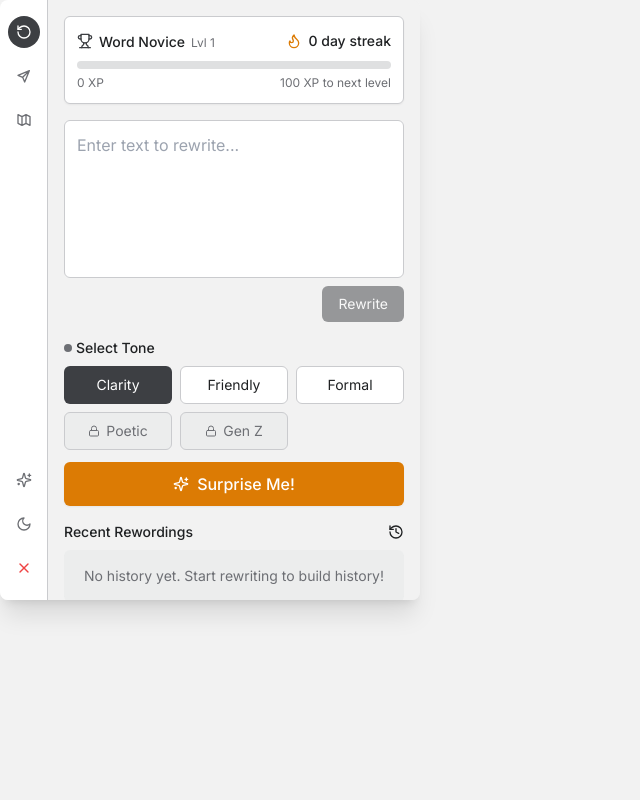
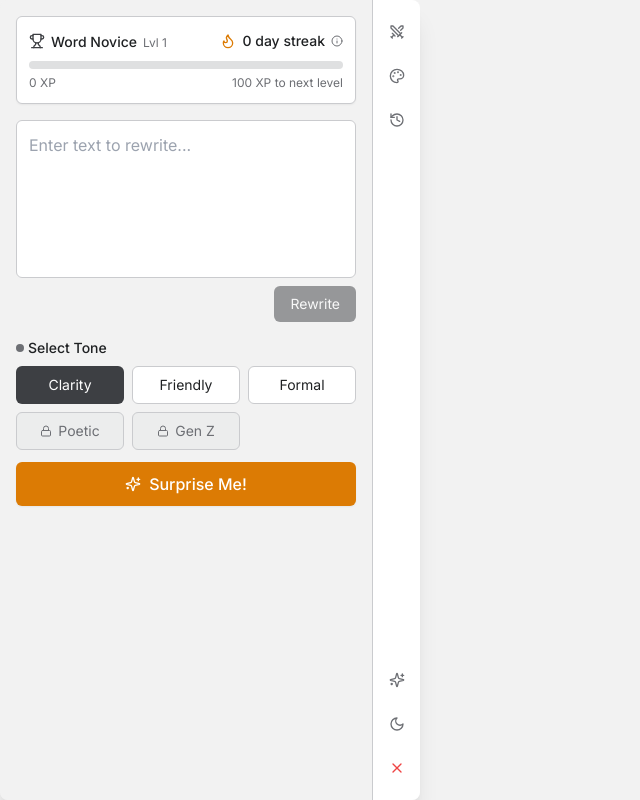
Before and after one commit to danghaonhien/reword-this, a React (Vite) app: page / in a window 1280 px wide. Shown: the whole page, without its empty margins (0-640 px from the left). Built offline with nearby package versions, Linux system fonts and the light colour scheme.

Commit message:
overall UI update

```diff
--- a/src/pages/PopupView.tsx
+++ b/src/pages/PopupView.tsx
@@ -6,7 +6,12 @@ import {
   RotateCcw,
   X,
   Trophy,
-  Flame
+  Flame,
+  History,
+  Swords,
+  Palette,
+  Info,
+  Trash2
 } from 'lucide-react'
 import ToneSelector from '../components/ToneSelector'
 import RewordHistory from '../components/RewordHistory'
@@ -34,6 +39,14 @@ const getLevelTitle = (level: number): string => {
   return level <= titles.length ? titles[level - 1] : "Reword Legend";
 }
 
+interface HistoryItem {
+  id: string
+  originalText: string
+  rewrittenText: string
+  tone: string
+  timestamp: number
+}
+
 const PopupView: React.FC = () => {
   const [textToRewrite, setTextToRewrite] = useState('')
   const [rewrite, setRewrite] = useState('')
@@ -43,7 +56,8 @@ const PopupView: React.FC = () => {
     const savedMode = localStorage.getItem('reword-dark-mode')
     return savedMode === 'true' || (savedMode === null && window.matchMedia('(prefers-color-scheme: dark)').matches)
   })
-  const [currentView, setCurrentView] = useState<'rewrite' | 'battle' | 'custom' | 'rewards'>('rewrite')
+  const [currentView, setCurrentView] = useState<'battle' | 'custom' | 'rewards' | 'history' | null>(null)
+  const [historyItems, setHistoryItems] = useState<HistoryItem[]>([])
   const gameification = useGameification()
   const { addXP, xp, level, streak } = gameification
 
@@ -76,6 +90,27 @@ const PopupView: React.FC = () => {
       document.documentElement.classList.remove('dark')
     }
   }, [isDarkMode])
+
+  // Load history on mount and when it updates
+  const loadHistory = () => {
+    const storedHistory = localStorage.getItem('reword-history')
+    if (storedHistory) {
+      try {
+        const parsedHistory = JSON.parse(storedHistory) as HistoryItem[]
+        setHistoryItems(parsedHistory)
+      } catch (error) {
+        console.error('Error parsing history:', error)
+      }
+    }
+  }
+
+  useEffect(() => {
+    loadHistory()
+    window.addEventListener('rewordHistoryUpdated', loadHistory)
+    return () => {
+      window.removeEventListener('rewordHistoryUpdated', loadHistory)
+    }
+  }, [])
 
   // Save rewrite to history
   const saveToHistory = (original: string, rewritten: string, tone: string) => {
@@ -123,13 +158,28 @@ const PopupView: React.FC = () => {
     setTextToRewrite(text)
     setShowInput(true)
     setRewrite('')
+    setCurrentView(null)
+  }
+
+  // Handle history item deletion
+  const handleDeleteHistoryItem = (id: string) => {
+    try {
+      const updatedItems = historyItems.filter(item => item.id !== id)
+      localStorage.setItem('reword-history', JSON.stringify(updatedItems))
+      setHistoryItems(updatedItems)
+
+      // Notify other components
+      window.dispatchEvent(new Event('rewordHistoryUpdated'))
+    } catch (error) {
+      console.error('Error deleting history item:', error)
+    }
   }
 
   // Reset to input view
   const resetView = () => {
     setShowInput(true)
     setRewrite('')
-    setCurrentView('rewrite')
+    setCurrentView(null)
   }
 
   // Start another rewrite with the same text
@@ -145,79 +195,85 @@ const PopupView: React.FC = () => {
   }
 
   return (
-    <div className="flex flex-grow h-full max-h-[600px] bg-background">
-      {/* Sidebar */}
-      <div className="flex flex-col items-center w-12 py-4 bg-card border-r border-border">
-        {/* Navigation buttons */}
-        <div className="flex flex-col items-center gap-3 mb-auto">
+    <div className="flex flex-grow h-full min-h-screen bg-background">
+      {/* Main content area */}
+      <div className="flex-1 flex flex-col h-full min-h-screen overflow-hidden">
+        {/* Main content - conditionally render based on current view */}
+        <div className="flex-1 overflow-hidden">
+          {currentView === 'rewards' ? (
+            <div className="h-full overflow-auto custom-scrollbar p-4">
               <button
-            onClick={() => setCurrentView('rewrite')}
-            className={`p-2 rounded-full ${currentView === 'rewrite' ? 'bg-primary text-primary-foreground' : 'hover:bg-muted/50 text-muted-foreground'}`}
-            title="Standard Rewrite"
+                onClick={resetView}
+                className="inline-flex items-center text-sm text-muted-foreground mb-4 hover:text-foreground"
               >
-            <RotateCcw className="w-4 h-4" />
+                ← Back to Home
               </button>
-
+              <RewardsPanel onBack={resetView} />
+            </div>
+          ) : currentView === 'history' ? (
+            <div className="h-full overflow-auto custom-scrollbar p-4">
               <button
-            onClick={() => setCurrentView('battle')}
-            className={`p-2 rounded-full ${currentView === 'battle' ? 'bg-primary text-primary-foreground' : 'hover:bg-muted/50 text-muted-foreground'}`}
-            title="Battle Rewrite"
+                onClick={resetView}
+                className="inline-flex items-center text-sm text-muted-foreground mb-4 hover:text-foreground"
               >
-            <svg className="w-4 h-4" viewBox="0 0 24 24" fill="none" xmlns="http://www.w3.org/2000/svg">
-              <path d="M20 4L3 11L10 14M20 4L13 21L10 14M20 4L10 14" stroke="currentColor" strokeWidth="2" strokeLinecap="round" strokeLinejoin="round"/>
-            </svg>
+                ← Back to Home
               </button>
-
+              <h3 className="text-sm font-medium mb-4">Rewrite History</h3>
+              <div className="space-y-3">
+                {historyItems.length === 0 ? (
+                  <div className="text-sm text-muted-foreground text-center py-4 bg-muted/30 rounded-md">
+                    No history yet. Start rewriting to build history!
+                  </div>
+                ) : (
+                  historyItems.map((item) => (
+                    <div key={item.id} className="border border-border rounded-md p-2 text-xs">
+                      <div className="flex justify-between items-center mb-1">
+                        <span className="capitalize font-medium text-xs">{item.tone} tone</span>
+                        <div className="flex items-center gap-2">
+                          <span className="text-xxs text-muted-foreground">
+                            {new Date(item.timestamp).toLocaleDateString()}
+                            {' '}
+                            {new Date(item.timestamp).toLocaleTimeString(undefined, {
+                              hour: '2-digit',
+                              minute: '2-digit'
+                            })}
+                          </span>
                           <button
-            onClick={() => setCurrentView('custom')}
-            className={`p-2 rounded-full ${currentView === 'custom' ? 'bg-primary text-primary-foreground' : 'hover:bg-muted/50 text-muted-foreground'}`}
-            title="Custom Tone Rewrite"
+                            onClick={() => handleDeleteHistoryItem(item.id)}
+                            className="p-1 rounded-full hover:bg-destructive/10 text-muted-foreground hover:text-destructive"
+                            title="Delete this history item"
                           >
-            <svg className="w-4 h-4" viewBox="0 0 24 24" fill="none" xmlns="http://www.w3.org/2000/svg">
-              <path d="M9 20L3 17V4L9 7M9 20V7M9 20L15 17M9 7L15 4M15 4L21 7V20L15 17M15 17V4" stroke="currentColor" strokeWidth="2" strokeLinecap="round" strokeLinejoin="round"/>
-            </svg>
-          </button>
-        </div>
-
-        {/* Bottom controls */}
-        <div className="flex flex-col items-center gap-3 mt-auto">
-          <button
-            onClick={() => setCurrentView('rewards')}
-            className={`p-2 rounded-full ${currentView === 'rewards' ? 'bg-primary text-primary-foreground' : 'hover:bg-muted/50 text-muted-foreground'}`}
-            title="Rewards"
-          >
-            <Sparkles className="w-4 h-4" />
-          </button>
-
-          <button
-            onClick={toggleTheme}
-            className="p-2 rounded-full hover:bg-muted/50 text-muted-foreground"
-            title={isDarkMode ? 'Switch to Light Mode' : 'Switch to Dark Mode'}
-          >
-            {isDarkMode ? <Sun className="w-4 h-4" /> : <Moon className="w-4 h-4" />}
-          </button>
-
-          <button
-            onClick={closeApp}
-            className="p-2 rounded-full hover:bg-destructive/20 text-destructive"
-            title="Close"
-          >
-            <X className="w-4 h-4" />
+                            <Trash2 className="w-3 h-3" />
                           </button>
                         </div>
                       </div>
 
-      {/* Main content area */}
-      <div className="flex-1 flex flex-col h-full max-h-[600px] overflow-hidden">
-        {/* Main content - conditionally render based on current view */}
-        <div className="flex-1 overflow-hidden">
-          {currentView === 'rewards' ? (
-            <div className="h-full overflow-auto custom-scrollbar p-4">
-              <RewardsPanel onBack={resetView} />
+                      <div
+                        className="bg-muted/30 p-1.5 rounded-sm mb-1.5 cursor-pointer hover:bg-muted/50 transition-colors"
+                        onClick={() => handleHistorySelect(item.rewrittenText)}
+                      >
+                        {item.rewrittenText.length > 80
+                          ? `${item.rewrittenText.substring(0, 80)}...`
+                          : item.rewrittenText
+                        }
+                      </div>
+
+                      <div className="flex justify-between items-center">
+                        <span className="text-xxs text-muted-foreground line-clamp-1">
+                          {item.originalText.length > 40
+                            ? `${item.originalText.substring(0, 40)}...`
+                            : item.originalText
+                          }
+                        </span>
+                      </div>
+                    </div>
+                  ))
+                )}
+              </div>
             </div>
           ) : (
             <div className="h-full overflow-auto custom-scrollbar p-4">
-              {showInput ? (
+              {currentView === null ? (
                 <>
                   {/* XP Display Component */}
                   <div className="mb-4 bg-card border border-border rounded-md p-3 shadow-sm">
@@ -229,9 +285,14 @@ const PopupView: React.FC = () => {
                           <span className="text-xs text-muted-foreground ml-1.5">Lvl {level}</span>
                         </div>
                       </div>
-                      <div className="flex items-center gap-1.5">
+                      <div className="flex items-center gap-1.5 relative group">
                         <Flame className="w-4 h-4 text-accent" />
                         <span className="text-sm font-medium">{streak} day streak</span>
+                        <Info className="w-3 h-3 text-muted-foreground cursor-help" />
+                        <div className="absolute bottom-full right-0 mb-2 bg-popover text-popover-foreground text-xs p-2 rounded shadow-md opacity-0 group-hover:opacity-100 transition-opacity pointer-events-none">
+                          <div className="text-xs">Current streak: {streak}/7 days</div>
+                          <div className="text-xs mt-1">Keep rewriting daily to maintain your streak!</div>
+                        </div>
                       </div>
                     </div>
 
@@ -254,33 +315,44 @@ const PopupView: React.FC = () => {
                     onRewriteClick={() => setShowInput(false)}
                   />
 
-                  {currentView === 'rewrite' && (
                   <ToneSelector
                     selectedTone={selectedTone}
                     onChange={setSelectedTone}
                     onSurpriseMe={handleSurpriseMe}
                   />
-                  )}
+                </>
+              ) : showInput ? (
+                <>
+                  <button
+                    onClick={resetView}
+                    className="inline-flex items-center text-sm text-muted-foreground mb-4 hover:text-foreground"
+                  >
+                    ← Back to Home
+                  </button>
 
-                  <div className="mt-4">
-                    <div className="flex items-center justify-between mb-2">
-                      <h3 className="text-sm font-medium">Recent Rewordings</h3>
-                      <RewordHistory
-                        onSelectHistoryItem={handleHistorySelect}
-                        hideLabel
+                  <TextInput
+                    text={textToRewrite}
+                    onTextChange={setTextToRewrite}
+                    onRewriteClick={() => setShowInput(false)}
                   />
-                    </div>
-                    <RewordHistory
-                      onSelectHistoryItem={handleHistorySelect}
-                      fullPage
-                      showLimited
+
+                  <ToneSelector
+                    selectedTone={selectedTone}
+                    onChange={setSelectedTone}
+                    onSurpriseMe={handleSurpriseMe}
                   />
-                  </div>
                 </>
               ) : (
                 <>
-                  {currentView === 'rewrite' && (
+                  {!showInput && (
                     <div className="space-y-4">
+                      <button
+                        onClick={resetView}
+                        className="inline-flex items-center text-sm text-muted-foreground mb-4 hover:text-foreground"
+                      >
+                        ← Back to Home
+                      </button>
+
                       <RewordResult
                         originalText={textToRewrite}
                         tone={selectedTone}
@@ -291,22 +363,127 @@ const PopupView: React.FC = () => {
                   )}
 
                   {currentView === 'battle' && (
+                    <>
+                      <button
+                        onClick={resetView}
+                        className="inline-flex items-center text-sm text-muted-foreground mb-4 hover:text-foreground"
+                      >
+                        ← Back to Home
+                      </button>
+
                       <RewriteBattle
                         originalText={textToRewrite}
                         onRewriteAgain={rewriteAgain}
                       />
+                    </>
                   )}
 
                   {currentView === 'custom' && (
+                    <>
+                      <button
+                        onClick={resetView}
+                        className="inline-flex items-center text-sm text-muted-foreground mb-4 hover:text-foreground"
+                      >
+                        ← Back to Home
+                      </button>
+
                       <CustomToneBuilder
                         originalText={textToRewrite}
                         onRewriteAgain={rewriteAgain}
                       />
+                    </>
                   )}
                 </>
               )}
             </div>
           )}
+        </div>
+      </div>
+
+      {/* Sidebar - moved to the right */}
+      <div className="flex flex-col items-center w-12 py-4 bg-card border-l border-border">
+        {/* Navigation buttons */}
+        <div className="flex flex-col items-center gap-3 mb-auto">
+          <div className="relative group">
+            <button
+              onClick={() => setCurrentView('battle')}
+              className={`p-2 rounded-full ${currentView === 'battle' ? 'bg-primary text-primary-foreground' : 'hover:bg-muted/50 text-muted-foreground'}`}
+              title="Battle Rewrite"
+            >
+              <Swords className="w-4 h-4" />
+            </button>
+            <span className="absolute right-[calc(100%+8px)] top-1/2 -translate-y-1/2 opacity-0 group-hover:opacity-100 transition-opacity bg-popover text-popover-foreground text-xs px-2 py-1 rounded pointer-events-none whitespace-nowrap">
+              Rewrite Battle
+            </span>
+          </div>
+
+          <div className="relative group">
+            <button
+              onClick={() => setCurrentView('custom')}
+              className={`p-2 rounded-full ${currentView === 'custom' ? 'bg-primary text-primary-foreground' : 'hover:bg-muted/50 text-muted-foreground'}`}
+              title="Custom Tone Rewrite"
+            >
+              <Palette className="w-4 h-4" />
+            </button>
+            <span className="absolute right-[calc(100%+8px)] top-1/2 -translate-y-1/2 opacity-0 group-hover:opacity-100 transition-opacity bg-popover text-popover-foreground text-xs px-2 py-1 rounded pointer-events-none whitespace-nowrap">
+              Custom Tone
+            </span>
+          </div>
+
+          <div className="relative group">
+            <button
+              onClick={() => setCurrentView('history')}
+              className={`p-2 rounded-full ${currentView === 'history' ? 'bg-primary text-primary-foreground' : 'hover:bg-muted/50 text-muted-foreground'}`}
+              title="Rewrite History"
+            >
+              <History className="w-4 h-4" />
+            </button>
+            <span className="absolute right-[calc(100%+8px)] top-1/2 -translate-y-1/2 opacity-0 group-hover:opacity-100 transition-opacity bg-popover text-popover-foreground text-xs px-2 py-1 rounded pointer-events-none whitespace-nowrap">
+              History
+            </span>
+          </div>
+        </div>
+
+        {/* Bottom controls */}
+        <div className="flex flex-col items-center gap-3 mt-auto">
+          <div className="relative group">
+            <button
+              onClick={() => setCurrentView('rewards')}
+              className={`p-2 rounded-full ${currentView === 'rewards' ? 'bg-primary text-primary-foreground' : 'hover:bg-muted/50 text-muted-foreground'}`}
+              title="Rewards"
+            >
+              <Sparkles className="w-4 h-4" />
+            </button>
+            <span className="absolute right-[calc(100%+8px)] top-1/2 -translate-y-1/2 opacity-0 group-hover:opacity-100 transition-opacity bg-popover text-popover-foreground text-xs px-2 py-1 rounded pointer-events-none whitespace-nowrap">
+              Rewards
+            </span>
+          </div>
+
+          <div className="relative group">
+            <button
+              onClick={toggleTheme}
+              className="p-2 rounded-full hover:bg-muted/50 text-muted-foreground"
+              title={isDarkMode ? 'Switch to Light Mode' : 'Switch to Dark Mode'}
+            >
+              {isDarkMode ? <Sun className="w-4 h-4" /> : <Moon className="w-4 h-4" />}
+            </button>
+            <span className="absolute right-[calc(100%+8px)] top-1/2 -translate-y-1/2 opacity-0 group-hover:opacity-100 transition-opacity bg-popover text-popover-foreground text-xs px-2 py-1 rounded pointer-events-none whitespace-nowrap">
+              {isDarkMode ? 'Light Mode' : 'Dark Mode'}
+            </span>
+          </div>
+
+          <div className="relative group">
+            <button
+              onClick={closeApp}
+              className="p-2 rounded-full hover:bg-destructive/20 text-destructive"
+              title="Close"
+            >
+              <X className="w-4 h-4" />
+            </button>
+            <span className="absolute right-[calc(100%+8px)] top-1/2 -translate-y-1/2 opacity-0 group-hover:opacity-100 transition-opacity bg-popover text-popover-foreground text-xs px-2 py-1 rounded pointer-events-none whitespace-nowrap">
+              Close
+            </span>
+          </div>
         </div>
       </div>
     </div>
```
Lines whose indentation alone changed are shown as unchanged.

_Work item_
Return all lines from the entries that contain the string "closeApp".

_Written solution_
-            onClick={closeApp}
+              onClick={closeApp}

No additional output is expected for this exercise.